On exhibition is a selection of studio glass and artistic glass from the University Museums’ permanent collection, charting the early glass artists in America, to examples made in European manufactories, and works of art being created by some of the best-known glass artists today.
TOP IMAGE 180 Degree Rotation, Red, 1980 by Harvey K. Littleton. Blown and formed glass. This work of art was purchased with monies donated to the Kenneth Schumacher Memorial Fund with additional acquisition funding provided by Arthur Klein, Rachel Flint, and the generosity and support of Maurine Littleton.
SECOND IMAGE Tektite Portal, 2013 by Josh Simpson. Lead glass. Commissioned by University Museums. An Art in State Buildings Project for the Veterinary Medicine Research Labs.
THIRD IMAGE Zanfirico Pear, 1997 by Joey Kirkpatrick and Flora C. Mace. Blown glass. Gift of the artists in memory of Virginia Kirkpatrick with additional funds provided by Bruce McKee.
BELOW LEFT Oil on Feather, 2019 by Preston Singletary. Blown, cased and sand carved glass. Gift in memory of Lori A. Jacobson from Jason D. Kogan.
BELOW RIGHT Sculpture, 1986 by Dominick Labino. Blown glass. Gift from the Estate of William Prindle.

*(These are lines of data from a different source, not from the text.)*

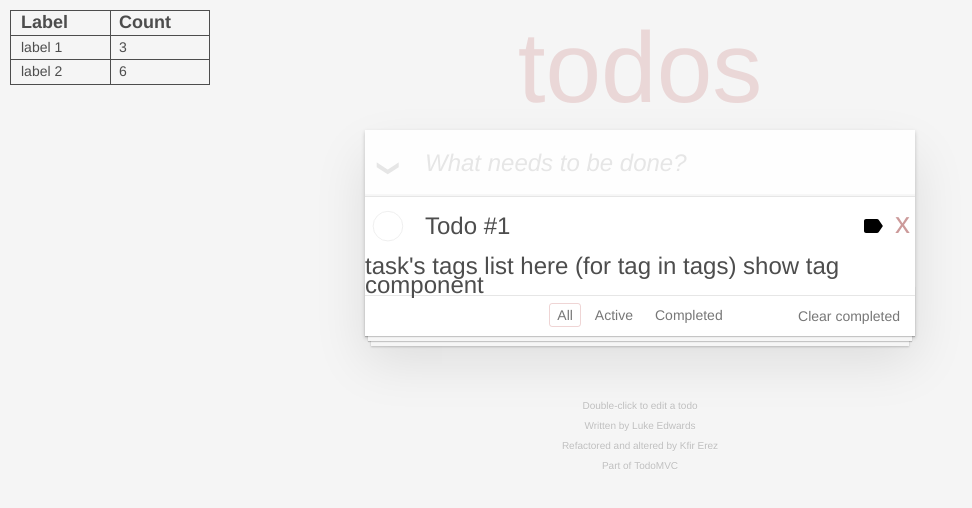
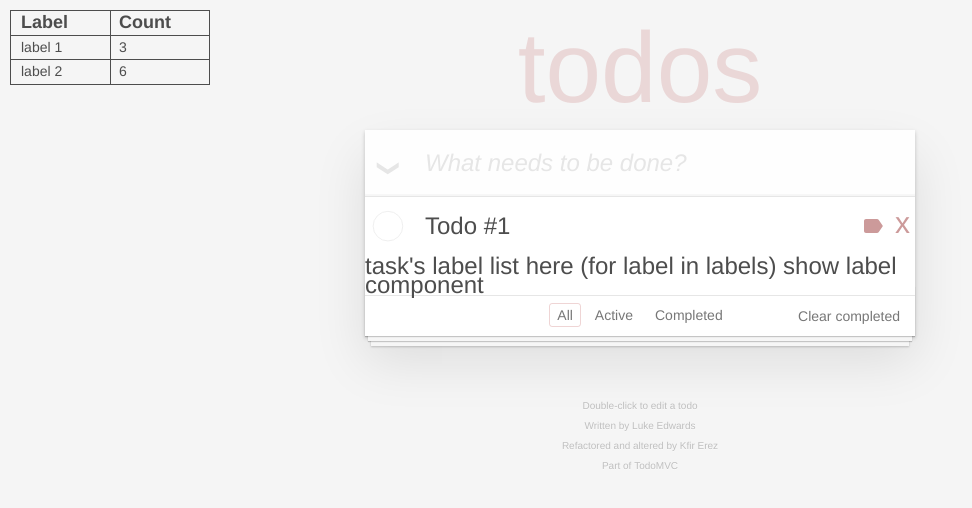
Before and after one commit to KErez/todomvc-yassi-ng, an Angular app: page / in a window 1280 px wide. Shown: the top 508 px of the page, without its empty margins (0-972 px from the left). Built offline with nearby package versions, Linux system fonts and the light colour scheme.

Commit message:
Basic template is complete

```diff
--- a/src/app/app.component.html
+++ b/src/app/app.component.html
@@ -29,7 +29,7 @@
           <label>Todo #1</label>
           <section class="buttons-ctrl">
             <button class="btn">
-              <svg class="vcenter" xmlns="http://www.w3.org/2000/svg" height="24" viewBox="0 0 24 24" width="24">
+              <svg class="vcenter svg-button" xmlns="http://www.w3.org/2000/svg" height="24" viewBox="0 0 24 24" width="24">
                 <path d="M0 0h24v24H0V0z" fill="none"/>
                 <path
                   d="M17.63 5.84C17.27 5.33 16.67 5 16 5L5 5.01C3.9 5.01 3 5.9 3 7v10c0 1.1.9 1.99 2 1.99L16 19c.67 0 1.27-.33 1.63-.84l3.96-5.58c.25-.35.25-.81 0-1.16l-3.96-5.58z"/>
@@ -40,7 +40,7 @@
         </div>
         <input class="edit" value="Todo #1">
         <div>
-          task's tags list here (for tag in tags) show tag component
+          task's label list here (for label in labels) show label component
         </div>
       </li>
     </ul>
--- a/src/app/app.component.scss
+++ b/src/app/app.component.scss
@@ -5,6 +5,16 @@
 
 .vcenter {
   margin-top: 50%;
+}
+
+.svg-button {
+  fill: #cc9a9a;
+  &:hover {
+    fill: #cc009a;
+  }
+  &:active {
+    fill: #88339a;
+  }
 }
 
 .tag-list {
```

Find full descriptions of programs on the University Museums Calendar. All programs are free and open to the public. Registration is encouraged but not required. Events listed below will be at the Brunnier Art Museum unless otherwise noted. Programs are subject to change. Check the University Museums Calendar and Facebook page for the latest events information.
Curator's Exploration of Studio to Contemporary Glass: 1960s to Today

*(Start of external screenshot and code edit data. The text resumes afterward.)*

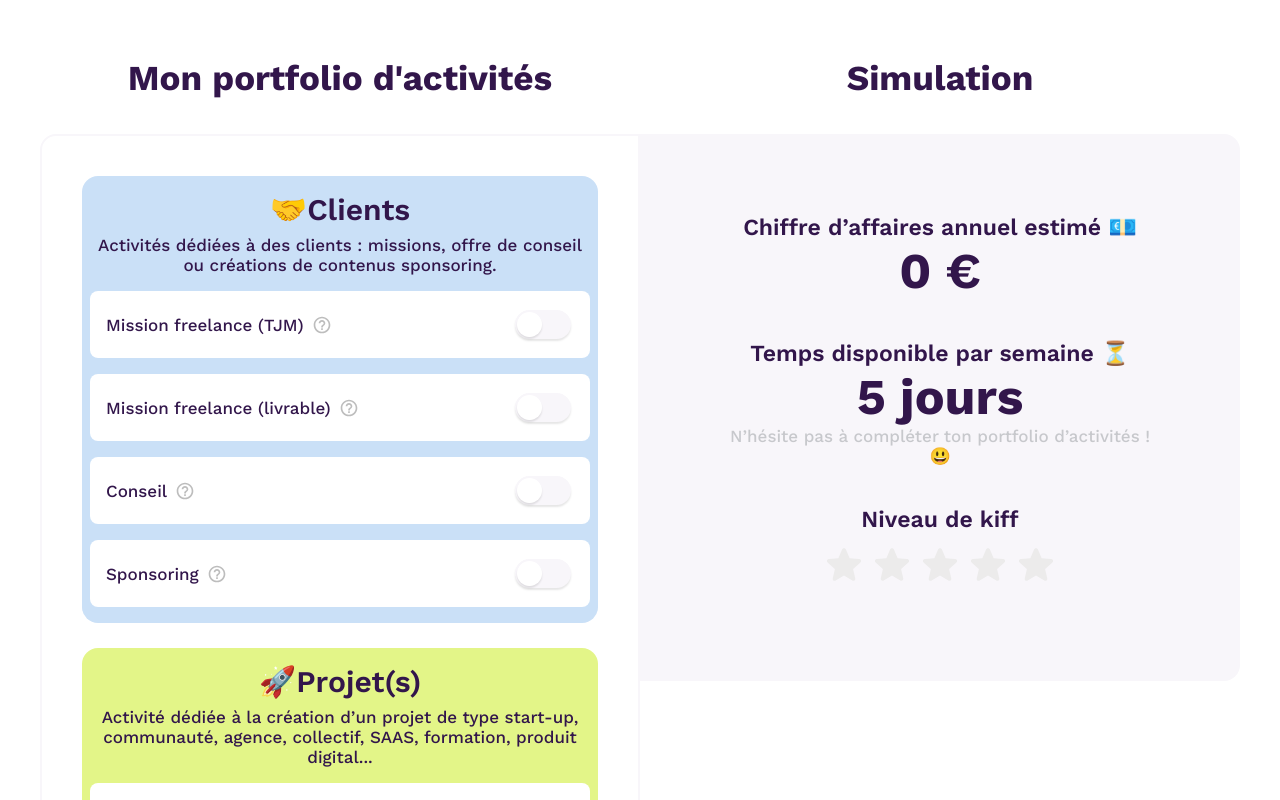
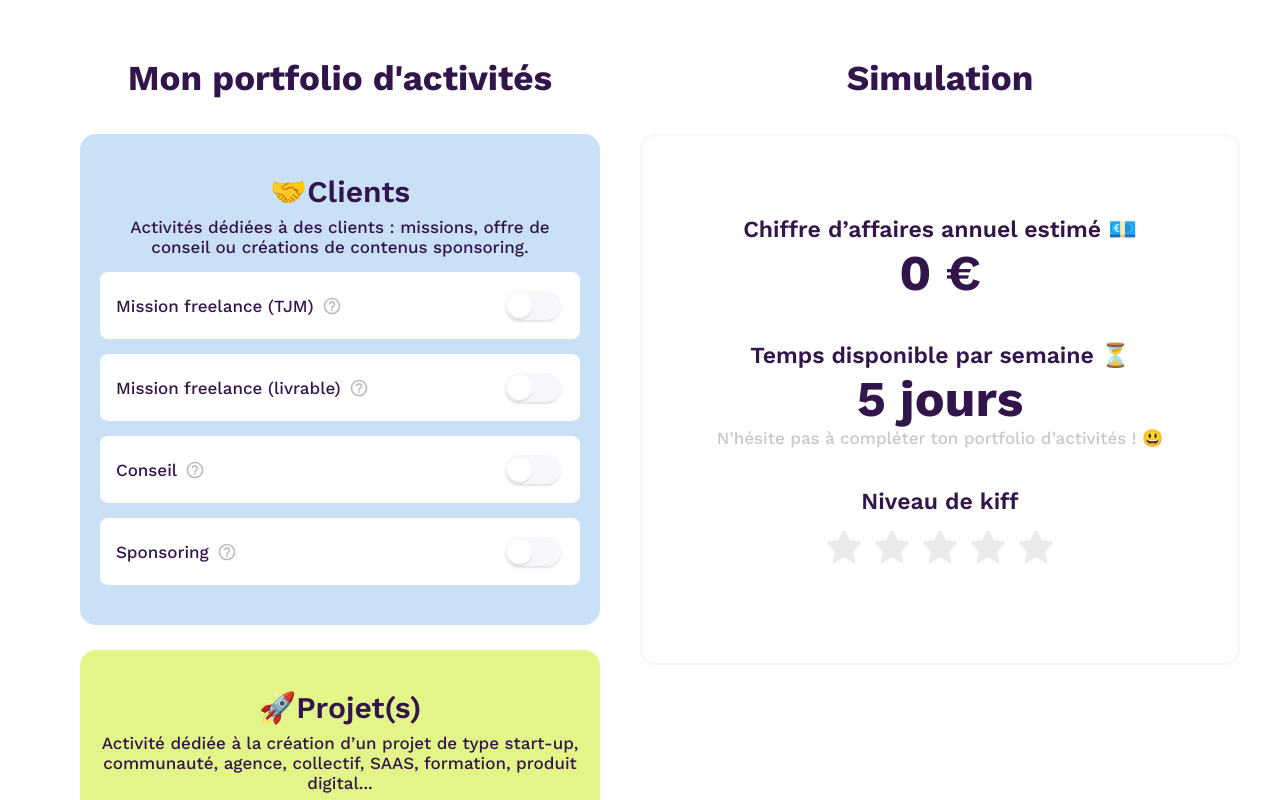
Before and after one commit to troptropcontent/freelance_revenue_simulator, a React (Vite) app in the folder frontend/: page / in a window 1280 px wide. Shown: the part 660-1460 px from the top of the page. Built offline with nearby package versions, Linux system fonts and the light colour scheme.

Commit message:
remove background and border around results and inputs

```diff
--- a/frontend/src/App.tsx
+++ b/frontend/src/App.tsx
@@ -103,9 +103,9 @@ function App() {
                 flexDirection="column"
                 gap="md"
                 id="results"
-                background="neutral.medium"
-                borderRadius={{ bottomRight: "md", topRight: "md" }}
-                padding={80}
+                border={{ color: "neutral.medium", size: "sm" }}
+                borderRadius="md"
+                padding={{ inline: 60, block: 80 }}
               >
                 <ResultsDetails />
                 {/* <Separator color="grey.light" margin={{ block: "lg" }} />
--- a/frontend/src/components/simulator/activities/ActivitiesList.tsx
+++ b/frontend/src/components/simulator/activities/ActivitiesList.tsx
@@ -87,13 +87,7 @@ const ActivitiesList = () => {
   const { t } = useTranslation();
   return (
     <Accordion.Root type="multiple">
-      <List.Root
-        grow
-        gap={25}
-        border={{ color: "neutral.medium", size: "sm" }}
-        borderRadius={{ bottomLeft: "md", topLeft: "md" }}
-        padding={40}
-      >
+      <List.Root grow gap={25} padding={{ inline: 40 }}>
         {ActivityKinds.map((activity_kind, index) => {
           const ActivityComponent =
             ActivityKindComponents[activity_kind].component;
--- a/frontend/src/components/simulator/activities/kinds/BaseKind.tsx
+++ b/frontend/src/components/simulator/activities/kinds/BaseKind.tsx
@@ -22,10 +22,10 @@ const BaseKind = ({
       key={kind}
       borderRadius="md"
       background={color}
-      padding={{ block: "md", inline: "sm" }}
+      padding={{ block: 40, inline: 20 }}
       flex
       flexDirection="column"
-      gap="md"
+      gap={15}
     >
       <Box flex flexDirection="column" gap="sm" alignItems="center">
         <Text style="title_2">
```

Sunday, September 19, 2:00-3:00 pm
From vibrant colors to striking forms, the assemblage of studio glass in the permanent collection examines the use of glass in contemporary art in the United States. It defies expectations for what glass can be. Enjoy a walking tour of the new exhibition Studio Glass from the Permanent Collection with Curator Adrienne Gennett.

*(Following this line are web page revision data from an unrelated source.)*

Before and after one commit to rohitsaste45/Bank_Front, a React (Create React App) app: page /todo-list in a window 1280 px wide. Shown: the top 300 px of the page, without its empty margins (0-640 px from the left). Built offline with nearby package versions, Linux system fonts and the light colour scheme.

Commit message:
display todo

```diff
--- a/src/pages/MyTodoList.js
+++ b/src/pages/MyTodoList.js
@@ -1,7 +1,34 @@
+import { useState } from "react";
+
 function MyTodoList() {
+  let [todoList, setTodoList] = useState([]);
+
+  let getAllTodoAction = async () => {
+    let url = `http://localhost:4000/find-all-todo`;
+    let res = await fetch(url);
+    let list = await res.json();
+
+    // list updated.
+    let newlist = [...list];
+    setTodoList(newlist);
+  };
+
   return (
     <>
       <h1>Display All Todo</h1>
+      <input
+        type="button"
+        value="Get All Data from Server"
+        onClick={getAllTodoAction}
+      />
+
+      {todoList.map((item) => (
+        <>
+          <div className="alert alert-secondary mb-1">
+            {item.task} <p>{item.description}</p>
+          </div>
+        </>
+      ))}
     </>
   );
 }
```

Sunday Tour with the University Museums: Studio to Contemporary Glass
Sunday, December 5, 2:00-2:30 pm
Journey through the exhibition Studio to Contemporary Glass: 1960s to Today and learn about the diverse artistic expressions of the University Museums’ permanent collection. This tour will be given by University Museums Docent Roberta Vann and will spotlight the art of Dale Chihuly and his fanciful creations.
Visit the Brunnier Art Museum
Wednesday - Friday, 10:00 am - 4:00 pm
Saturday & Sunday, 1:00 pm - 4:00 pm
Closed to the public Monday & Tuesday. ISU curriculum tours may be scheduled on these days with a 2-week notice.
Closed University Holidays
Address: Scheman Building (2nd Floor), 1805 Center Drive, Ames, Iowa
Admission: The cost is free; however, there is a suggested donation of $8.
This exhibition is curated and organized by University Museums with generous support from Marcia and Jim Borel, Arthur Klein, and University Museums Membership.